WHAT NEEDS TO BE DONE -> In your reply, print every line of the listing exactly and omit all images.

* * * * * * *

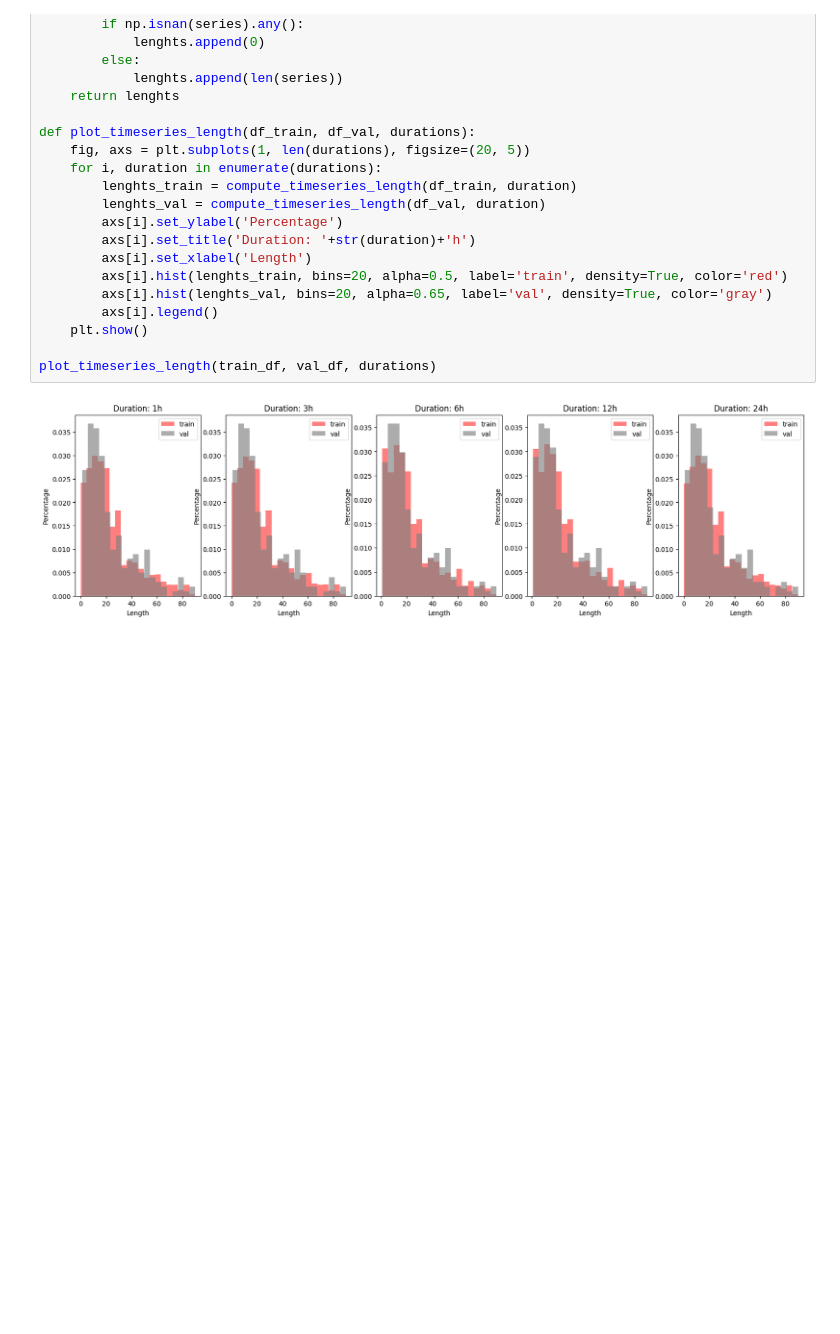
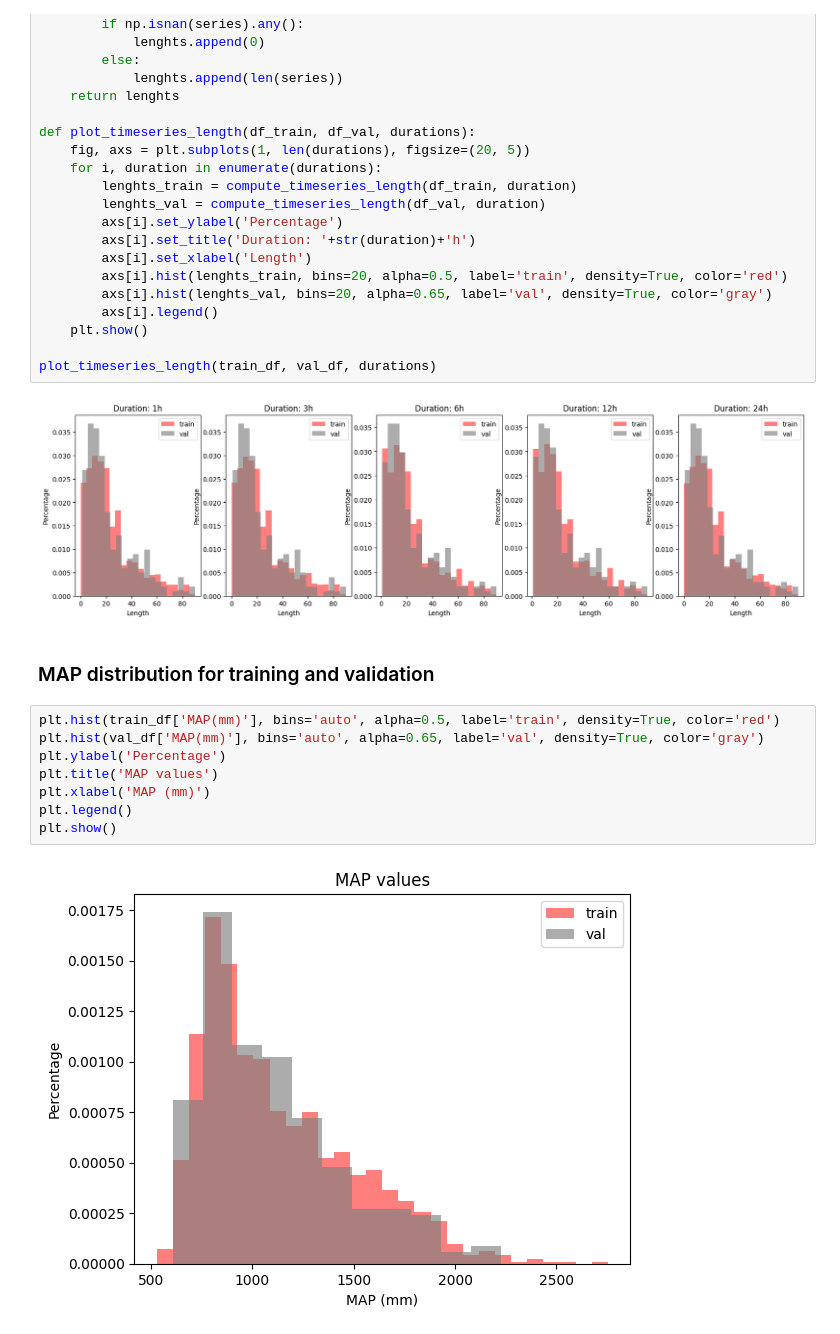
Before and after one commit to oshodiS/Rainfall-BetaEstimation, a Jupyter notebook: project.ipynb, the cells around one changed output. Drawn from its saved outputs; the diff is of its cells as text; blank space fills up the shorter version.

Commit message:
MAP histo

```diff
--- a/project.ipynb
+++ b/project.ipynb
@@ -124,3 +124,15 @@ def plot_timeseries_length(df_train, df_val, durations):
 plot_timeseries_length(train_df, val_df, durations)
 # %% [output]
 [figure]
+# %% [markdown]
+### MAP distribution for training and validation
+# %%
+plt.hist(train_df['MAP(mm)'], bins='auto', alpha=0.5, label='train', density=True, color='red')
+plt.hist(val_df['MAP(mm)'], bins='auto', alpha=0.65, label='val', density=True, color='gray')
+plt.ylabel('Percentage')
+plt.title('MAP values')
+plt.xlabel('MAP (mm)')
+plt.legend()
+plt.show()
+# %% [output]
+[figure, added]
```
Also changed, not shown: 1 other file.
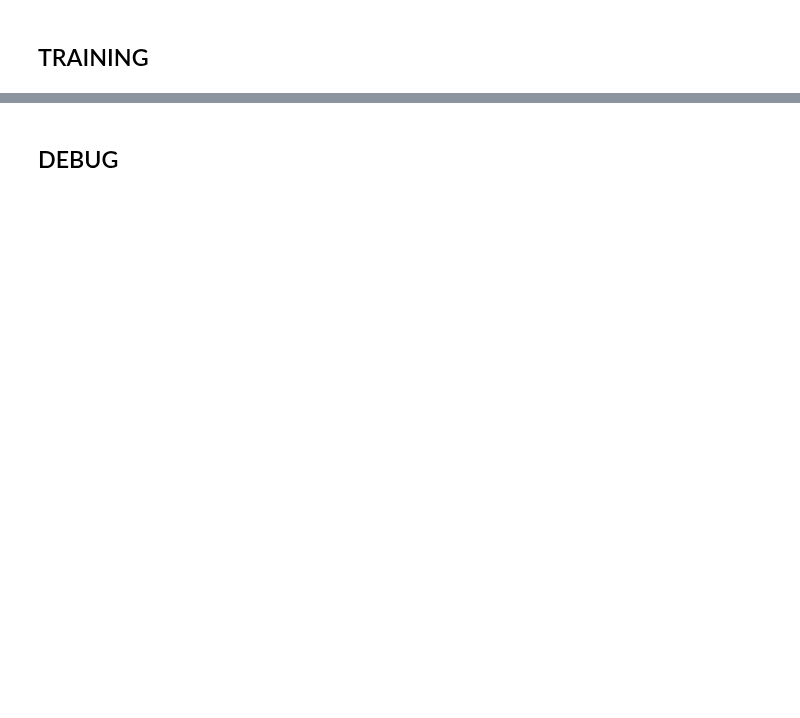
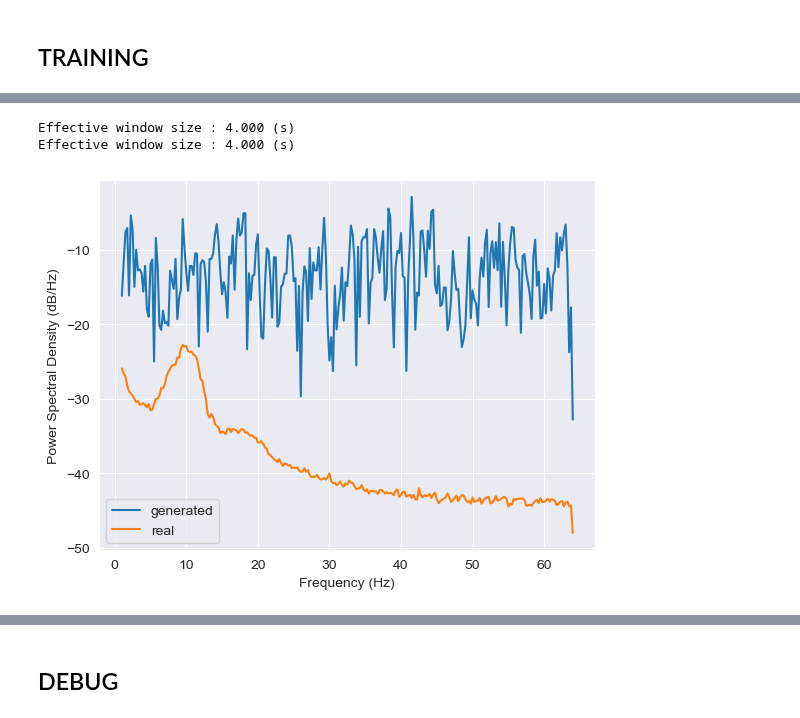
Before and after one commit to Yeganehfrh/EEGModalNet, a Jupyter notebook: notebooks/cWGAN.ipynb, the cells around one changed output, grey strips where cells are left out. Cells and saved outputs as stored; diff of their text form; code cells hidden in the pictures; blank space fills up the shorter version.

```diff
--- a/notebooks/cWGAN.ipynb
+++ b/notebooks/cWGAN.ipynb
@@ -197,10 +197,10 @@ step_loss_history = StepLossHistory()
 # 3. TRAINING
 cwgan_gp.compile(d_optimizer=keras.optimizers.Adam(0.0001, beta_1=0.5, beta_2=0.9),
                  g_optimizer=keras.optimizers.Adam(0.001, beta_1=0.5, beta_2=0.9),
-                 gradient_penalty_weight=5.0)
+                 gradient_penalty_weight=1.0)
 
 cwgan_gp.build(input_shape=(None, 1, time_dim))
 # %%
 # training
-history = cwgan_gp.fit(data, epochs=5, batch_size=64, callbacks=[step_loss_history])
+history = cwgan_gp.fit(data, epochs=10, batch_size=64, callbacks=[step_loss_history])
 # %% [output]
@@ -232,3 +242,11 @@ plot_overlap(fake_data, n_seg=10, start_from=20)
+# %%
+plot_psd(fake_data, fmin=1, fmax=200, n_fft=512, label='generated', show=False)
+plot_psd(x, fmin=1, fmax=200, n_fft=512, label='real', show=True)
+plt.show()
+# %% [output]
+Effective window size : 4.000 (s)
+Effective window size : 4.000 (s)
+[figure, added]
 # %%
 fake_data = cwgan_gp.generator(noise, gen_labels).detach()
 real_data = x.to(torch.float32).to('mps')
```
Also changed, not shown: parts of 16 cells of this notebook, 4 other files.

* * * * * * *

COMPLETED EXERCISE ->
Before and after one commit to oshodiS/Rainfall-BetaEstimation, a Jupyter notebook: project.ipynb, the cells around one changed output. Drawn from its saved outputs; the diff is of its cells as text; blank space fills up the shorter version.

Commit message:
MAP histo

```diff
--- a/project.ipynb
+++ b/project.ipynb
@@ -124,3 +124,15 @@ def plot_timeseries_length(df_train, df_val, durations):
 plot_timeseries_length(train_df, val_df, durations)
 # %% [output]
 [figure]
+# %% [markdown]
+### MAP distribution for training and validation
+# %%
+plt.hist(train_df['MAP(mm)'], bins='auto', alpha=0.5, label='train', density=True, color='red')
+plt.hist(val_df['MAP(mm)'], bins='auto', alpha=0.65, label='val', density=True, color='gray')
+plt.ylabel('Percentage')
+plt.title('MAP values')
+plt.xlabel('MAP (mm)')
+plt.legend()
+plt.show()
+# %% [output]
+[figure, added]
```
Also changed, not shown: 1 other file.
Before and after one commit to Yeganehfrh/EEGModalNet, a Jupyter notebook: notebooks/cWGAN.ipynb, the cells around one changed output, grey strips where cells are left out. Cells and saved outputs as stored; diff of their text form; code cells hidden in the pictures; blank space fills up the shorter version.

```diff
--- a/notebooks/cWGAN.ipynb
+++ b/notebooks/cWGAN.ipynb
@@ -197,10 +197,10 @@ step_loss_history = StepLossHistory()
 # 3. TRAINING
 cwgan_gp.compile(d_optimizer=keras.optimizers.Adam(0.0001, beta_1=0.5, beta_2=0.9),
                  g_optimizer=keras.optimizers.Adam(0.001, beta_1=0.5, beta_2=0.9),
-                 gradient_penalty_weight=5.0)
+                 gradient_penalty_weight=1.0)
 
 cwgan_gp.build(input_shape=(None, 1, time_dim))
 # %%
 # training
-history = cwgan_gp.fit(data, epochs=5, batch_size=64, callbacks=[step_loss_history])
+history = cwgan_gp.fit(data, epochs=10, batch_size=64, callbacks=[step_loss_history])
 # %% [output]
@@ -232,3 +242,11 @@ plot_overlap(fake_data, n_seg=10, start_from=20)
+# %%
+plot_psd(fake_data, fmin=1, fmax=200, n_fft=512, label='generated', show=False)
+plot_psd(x, fmin=1, fmax=200, n_fft=512, label='real', show=True)
+plt.show()
+# %% [output]
+Effective window size : 4.000 (s)
+Effective window size : 4.000 (s)
+[figure, added]
 # %%
 fake_data = cwgan_gp.generator(noise, gen_labels).detach()
 real_data = x.to(torch.float32).to('mps')
```
Also changed, not shown: parts of 16 cells of this notebook, 4 other files.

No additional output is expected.